• Exercise: Your task is to copy every line below that contains the word "README".

________________________________________

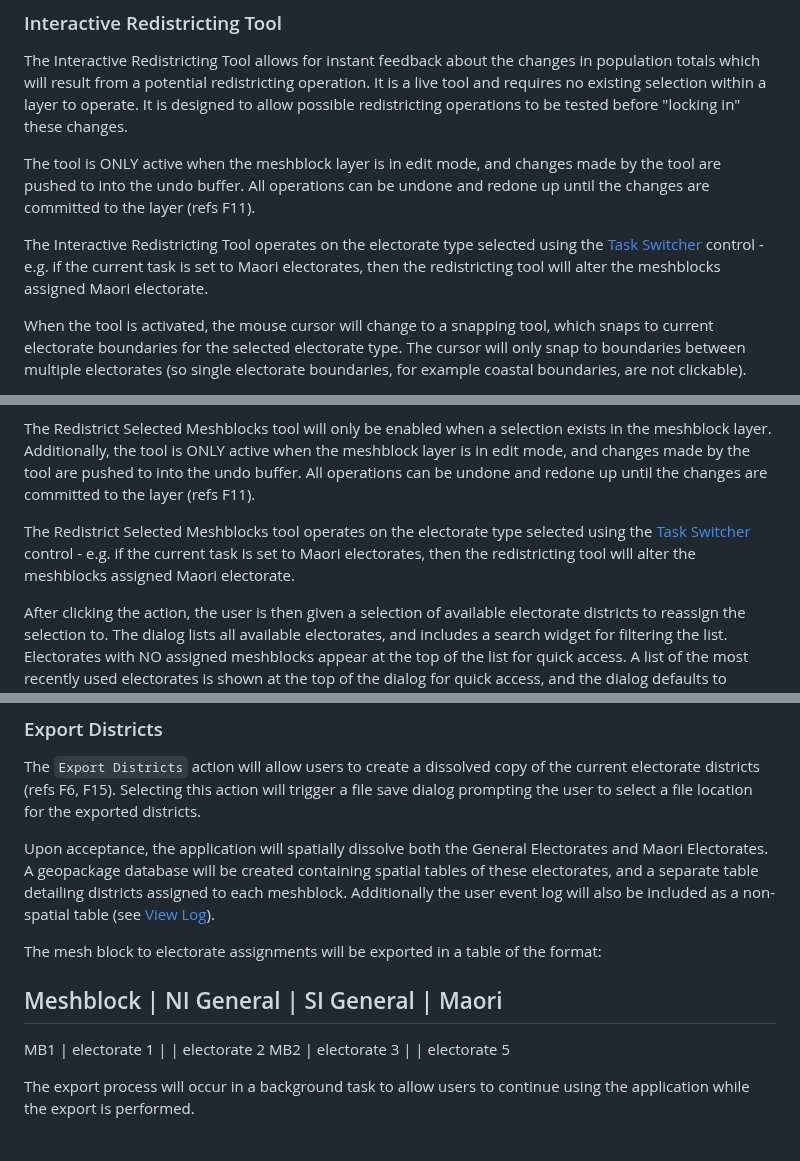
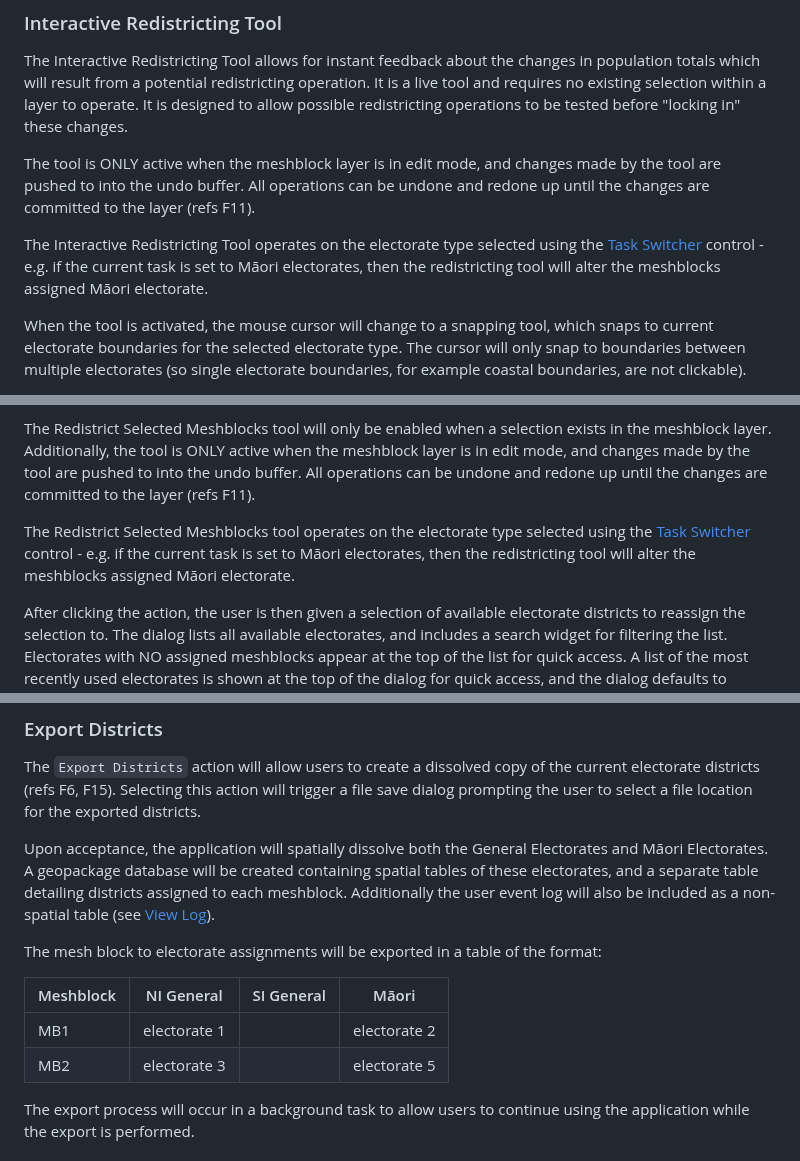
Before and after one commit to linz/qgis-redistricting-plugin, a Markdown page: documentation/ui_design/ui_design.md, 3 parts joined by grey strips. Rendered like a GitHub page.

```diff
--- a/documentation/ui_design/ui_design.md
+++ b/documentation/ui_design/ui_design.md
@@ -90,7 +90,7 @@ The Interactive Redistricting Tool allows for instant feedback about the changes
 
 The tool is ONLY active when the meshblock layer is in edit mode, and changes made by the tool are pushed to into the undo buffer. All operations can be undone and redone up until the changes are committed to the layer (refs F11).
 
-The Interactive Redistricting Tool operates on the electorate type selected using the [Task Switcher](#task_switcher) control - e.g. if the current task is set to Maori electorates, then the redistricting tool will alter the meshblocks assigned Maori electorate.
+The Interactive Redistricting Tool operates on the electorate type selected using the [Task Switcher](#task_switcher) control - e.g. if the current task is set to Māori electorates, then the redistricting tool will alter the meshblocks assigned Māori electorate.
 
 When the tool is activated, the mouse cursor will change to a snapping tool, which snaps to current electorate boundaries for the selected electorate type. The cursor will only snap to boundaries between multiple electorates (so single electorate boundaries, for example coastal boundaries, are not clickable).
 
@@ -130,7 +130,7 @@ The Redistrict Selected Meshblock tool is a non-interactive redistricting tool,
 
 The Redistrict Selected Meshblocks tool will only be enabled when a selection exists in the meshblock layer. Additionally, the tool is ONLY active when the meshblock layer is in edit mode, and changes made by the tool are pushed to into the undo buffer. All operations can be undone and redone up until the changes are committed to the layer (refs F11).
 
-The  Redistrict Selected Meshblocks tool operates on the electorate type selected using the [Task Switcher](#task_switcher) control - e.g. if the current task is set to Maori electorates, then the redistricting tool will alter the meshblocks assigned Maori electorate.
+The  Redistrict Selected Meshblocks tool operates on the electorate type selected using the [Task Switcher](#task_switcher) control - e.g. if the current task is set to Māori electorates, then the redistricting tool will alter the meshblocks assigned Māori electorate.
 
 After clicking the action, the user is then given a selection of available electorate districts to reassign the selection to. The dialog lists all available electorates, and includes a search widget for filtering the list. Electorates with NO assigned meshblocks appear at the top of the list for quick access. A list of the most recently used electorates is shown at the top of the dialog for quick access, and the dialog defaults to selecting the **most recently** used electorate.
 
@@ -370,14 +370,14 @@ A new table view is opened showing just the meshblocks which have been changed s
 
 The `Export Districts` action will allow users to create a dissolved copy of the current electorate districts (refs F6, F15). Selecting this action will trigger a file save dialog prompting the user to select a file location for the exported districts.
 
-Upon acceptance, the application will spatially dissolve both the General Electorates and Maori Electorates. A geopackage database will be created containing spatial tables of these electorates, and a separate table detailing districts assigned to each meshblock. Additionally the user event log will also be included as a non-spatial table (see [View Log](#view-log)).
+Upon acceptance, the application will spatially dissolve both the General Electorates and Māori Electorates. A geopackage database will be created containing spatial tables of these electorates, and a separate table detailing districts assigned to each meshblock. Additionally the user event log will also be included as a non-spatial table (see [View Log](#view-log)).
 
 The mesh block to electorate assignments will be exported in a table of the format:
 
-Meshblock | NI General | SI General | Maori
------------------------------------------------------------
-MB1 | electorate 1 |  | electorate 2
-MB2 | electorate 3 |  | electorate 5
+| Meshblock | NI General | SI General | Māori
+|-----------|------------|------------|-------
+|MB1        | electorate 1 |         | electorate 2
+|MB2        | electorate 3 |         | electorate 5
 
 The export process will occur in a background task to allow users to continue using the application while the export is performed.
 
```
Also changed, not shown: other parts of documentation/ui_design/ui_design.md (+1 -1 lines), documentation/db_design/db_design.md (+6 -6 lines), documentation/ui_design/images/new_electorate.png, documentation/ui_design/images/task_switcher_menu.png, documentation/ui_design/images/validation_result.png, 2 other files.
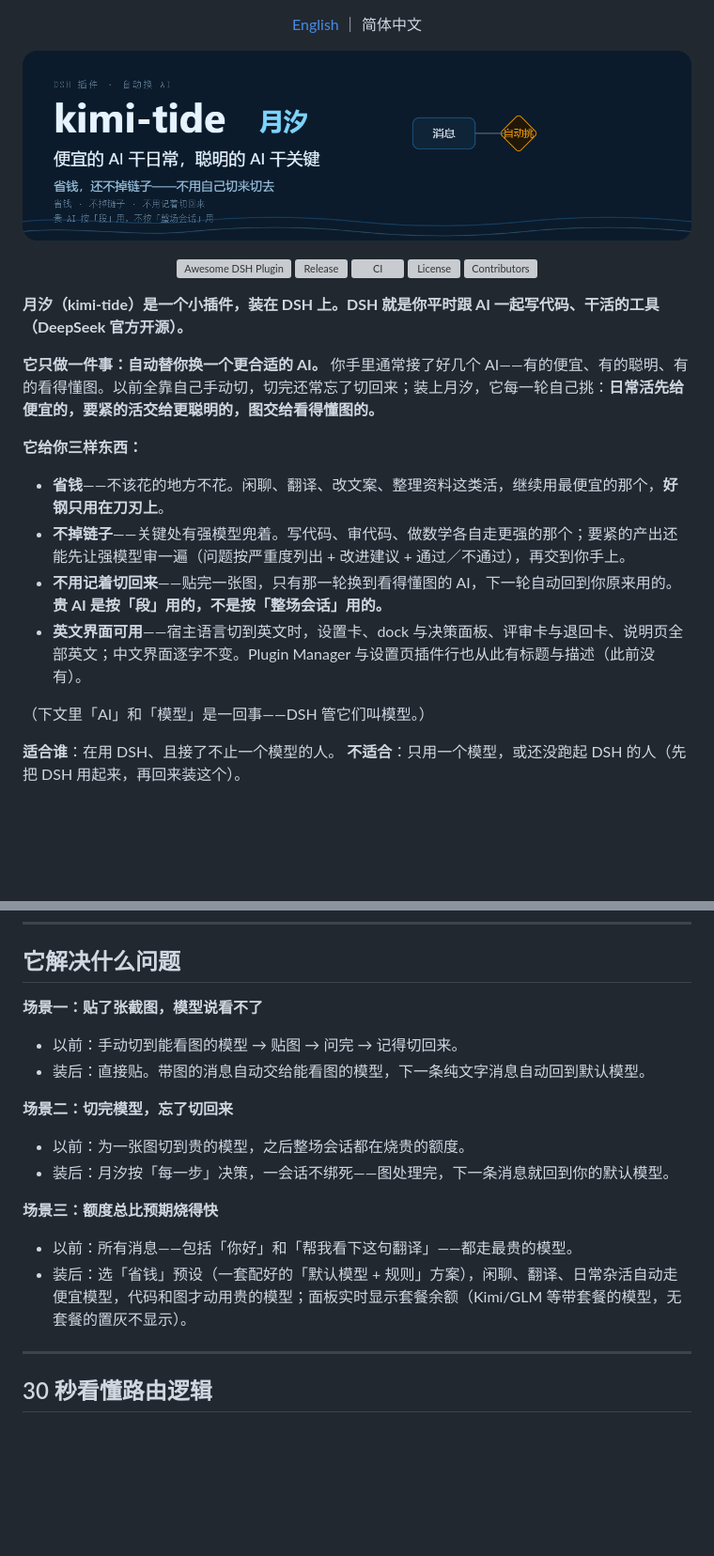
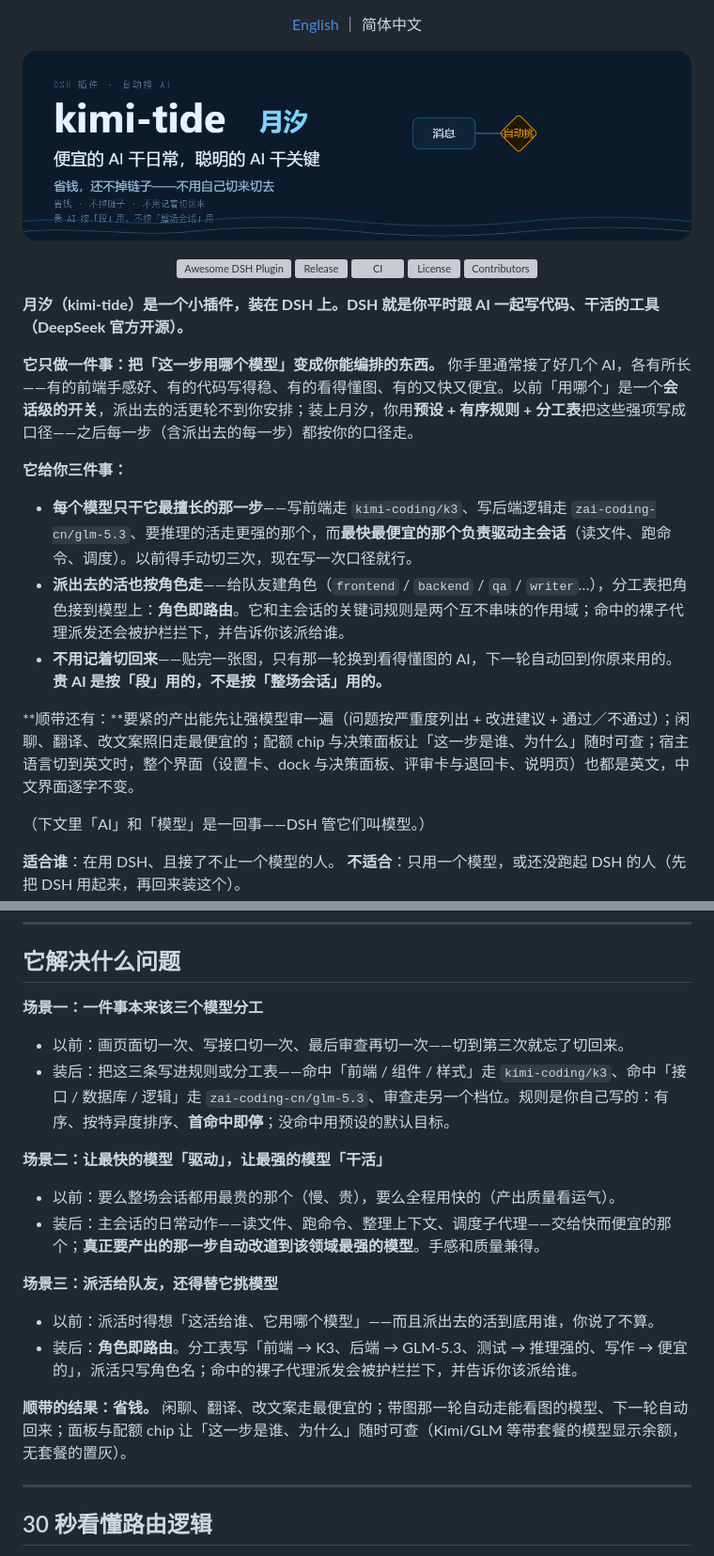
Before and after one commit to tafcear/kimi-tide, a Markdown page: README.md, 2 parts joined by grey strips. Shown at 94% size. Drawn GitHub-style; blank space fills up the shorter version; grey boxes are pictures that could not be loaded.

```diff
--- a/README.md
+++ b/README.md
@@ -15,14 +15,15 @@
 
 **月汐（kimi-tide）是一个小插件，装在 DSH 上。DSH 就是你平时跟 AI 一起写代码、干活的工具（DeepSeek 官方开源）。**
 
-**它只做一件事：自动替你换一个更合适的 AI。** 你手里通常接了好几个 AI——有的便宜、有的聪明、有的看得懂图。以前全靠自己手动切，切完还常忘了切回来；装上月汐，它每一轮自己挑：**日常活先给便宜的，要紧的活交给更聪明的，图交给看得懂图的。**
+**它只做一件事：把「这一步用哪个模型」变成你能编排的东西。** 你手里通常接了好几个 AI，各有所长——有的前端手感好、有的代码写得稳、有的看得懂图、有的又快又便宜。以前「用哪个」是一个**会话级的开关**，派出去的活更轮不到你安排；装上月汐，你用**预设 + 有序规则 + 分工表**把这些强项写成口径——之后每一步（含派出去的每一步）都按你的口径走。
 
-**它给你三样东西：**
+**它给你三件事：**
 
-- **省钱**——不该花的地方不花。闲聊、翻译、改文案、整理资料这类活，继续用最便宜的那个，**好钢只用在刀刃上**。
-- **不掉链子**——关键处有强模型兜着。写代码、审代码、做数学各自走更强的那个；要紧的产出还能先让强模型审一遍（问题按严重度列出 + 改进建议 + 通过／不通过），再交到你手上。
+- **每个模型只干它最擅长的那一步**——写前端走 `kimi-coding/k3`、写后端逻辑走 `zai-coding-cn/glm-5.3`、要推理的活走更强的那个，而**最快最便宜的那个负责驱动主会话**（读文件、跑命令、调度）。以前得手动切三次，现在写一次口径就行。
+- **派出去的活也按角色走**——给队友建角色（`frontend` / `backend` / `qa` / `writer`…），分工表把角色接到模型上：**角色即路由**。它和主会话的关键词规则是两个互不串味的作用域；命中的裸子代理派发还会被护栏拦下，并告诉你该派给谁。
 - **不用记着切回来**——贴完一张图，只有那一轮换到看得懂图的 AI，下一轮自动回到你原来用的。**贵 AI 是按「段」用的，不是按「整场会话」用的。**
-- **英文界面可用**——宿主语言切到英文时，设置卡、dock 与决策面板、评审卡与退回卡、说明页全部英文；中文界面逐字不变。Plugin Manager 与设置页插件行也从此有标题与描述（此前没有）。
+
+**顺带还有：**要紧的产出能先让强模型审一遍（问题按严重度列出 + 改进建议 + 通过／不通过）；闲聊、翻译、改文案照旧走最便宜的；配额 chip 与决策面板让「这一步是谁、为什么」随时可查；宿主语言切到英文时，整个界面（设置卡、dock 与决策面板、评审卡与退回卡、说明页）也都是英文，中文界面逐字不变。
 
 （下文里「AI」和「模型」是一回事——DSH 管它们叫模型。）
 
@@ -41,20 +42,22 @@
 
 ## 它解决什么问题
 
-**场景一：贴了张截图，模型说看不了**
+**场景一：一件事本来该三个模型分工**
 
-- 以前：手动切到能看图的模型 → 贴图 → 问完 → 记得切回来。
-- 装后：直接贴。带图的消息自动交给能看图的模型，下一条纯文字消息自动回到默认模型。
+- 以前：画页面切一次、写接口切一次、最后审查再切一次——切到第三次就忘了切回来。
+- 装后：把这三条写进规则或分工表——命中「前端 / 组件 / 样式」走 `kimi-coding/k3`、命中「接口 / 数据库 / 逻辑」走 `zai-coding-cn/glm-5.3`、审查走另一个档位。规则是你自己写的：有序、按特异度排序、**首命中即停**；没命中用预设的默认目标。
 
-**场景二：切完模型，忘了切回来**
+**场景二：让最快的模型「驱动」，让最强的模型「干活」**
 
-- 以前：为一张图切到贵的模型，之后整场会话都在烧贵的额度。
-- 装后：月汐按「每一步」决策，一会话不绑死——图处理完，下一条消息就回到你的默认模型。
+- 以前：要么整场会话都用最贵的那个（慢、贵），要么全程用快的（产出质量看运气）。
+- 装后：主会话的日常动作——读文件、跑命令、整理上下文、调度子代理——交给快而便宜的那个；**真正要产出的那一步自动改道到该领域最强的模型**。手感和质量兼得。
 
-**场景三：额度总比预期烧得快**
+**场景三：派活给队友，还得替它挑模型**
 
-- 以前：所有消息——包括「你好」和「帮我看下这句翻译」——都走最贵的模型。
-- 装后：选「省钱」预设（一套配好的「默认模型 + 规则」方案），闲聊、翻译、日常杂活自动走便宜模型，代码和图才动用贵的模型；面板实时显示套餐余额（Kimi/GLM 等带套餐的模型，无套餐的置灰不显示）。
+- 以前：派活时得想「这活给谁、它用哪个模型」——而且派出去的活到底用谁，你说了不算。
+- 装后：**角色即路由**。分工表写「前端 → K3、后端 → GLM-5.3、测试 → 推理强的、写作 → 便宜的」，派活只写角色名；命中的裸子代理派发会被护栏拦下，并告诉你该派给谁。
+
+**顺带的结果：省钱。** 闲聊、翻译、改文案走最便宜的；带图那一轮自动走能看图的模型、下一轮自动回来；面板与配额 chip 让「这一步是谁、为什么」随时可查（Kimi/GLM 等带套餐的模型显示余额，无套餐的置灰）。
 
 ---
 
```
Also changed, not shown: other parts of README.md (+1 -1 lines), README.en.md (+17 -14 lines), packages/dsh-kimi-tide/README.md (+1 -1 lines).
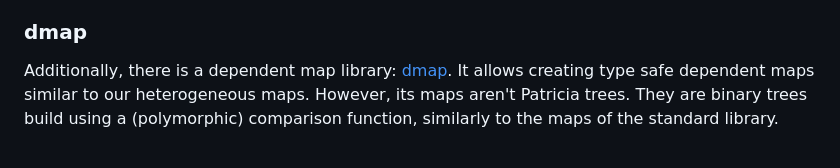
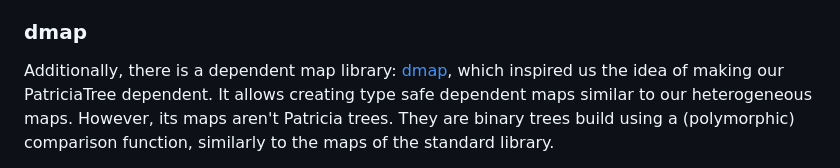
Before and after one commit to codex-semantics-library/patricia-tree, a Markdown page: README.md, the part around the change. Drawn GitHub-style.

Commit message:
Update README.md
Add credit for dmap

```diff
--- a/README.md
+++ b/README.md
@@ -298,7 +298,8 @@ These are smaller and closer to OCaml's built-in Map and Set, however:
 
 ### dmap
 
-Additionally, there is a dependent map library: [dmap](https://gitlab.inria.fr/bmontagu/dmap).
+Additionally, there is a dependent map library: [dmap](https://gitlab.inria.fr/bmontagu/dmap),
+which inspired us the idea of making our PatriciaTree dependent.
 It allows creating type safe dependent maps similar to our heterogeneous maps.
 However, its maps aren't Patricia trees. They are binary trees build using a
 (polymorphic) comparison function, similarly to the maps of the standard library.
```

________________________________________

• Worked solution:
Before and after one commit to tafcear/kimi-tide, a Markdown page: README.md, 2 parts joined by grey strips. Shown at 94% size. Drawn GitHub-style; blank space fills up the shorter version; grey boxes are pictures that could not be loaded.
--- a/README.md
+++ b/README.md
Also changed, not shown: other parts of README.md (+1 -1 lines), README.en.md (+17 -14 lines), packages/dsh-kimi-tide/README.md (+1 -1 lines).
Before and after one commit to codex-semantics-library/patricia-tree, a Markdown page: README.md, the part around the change. Drawn GitHub-style.
Update README.md
--- a/README.md
+++ b/README.md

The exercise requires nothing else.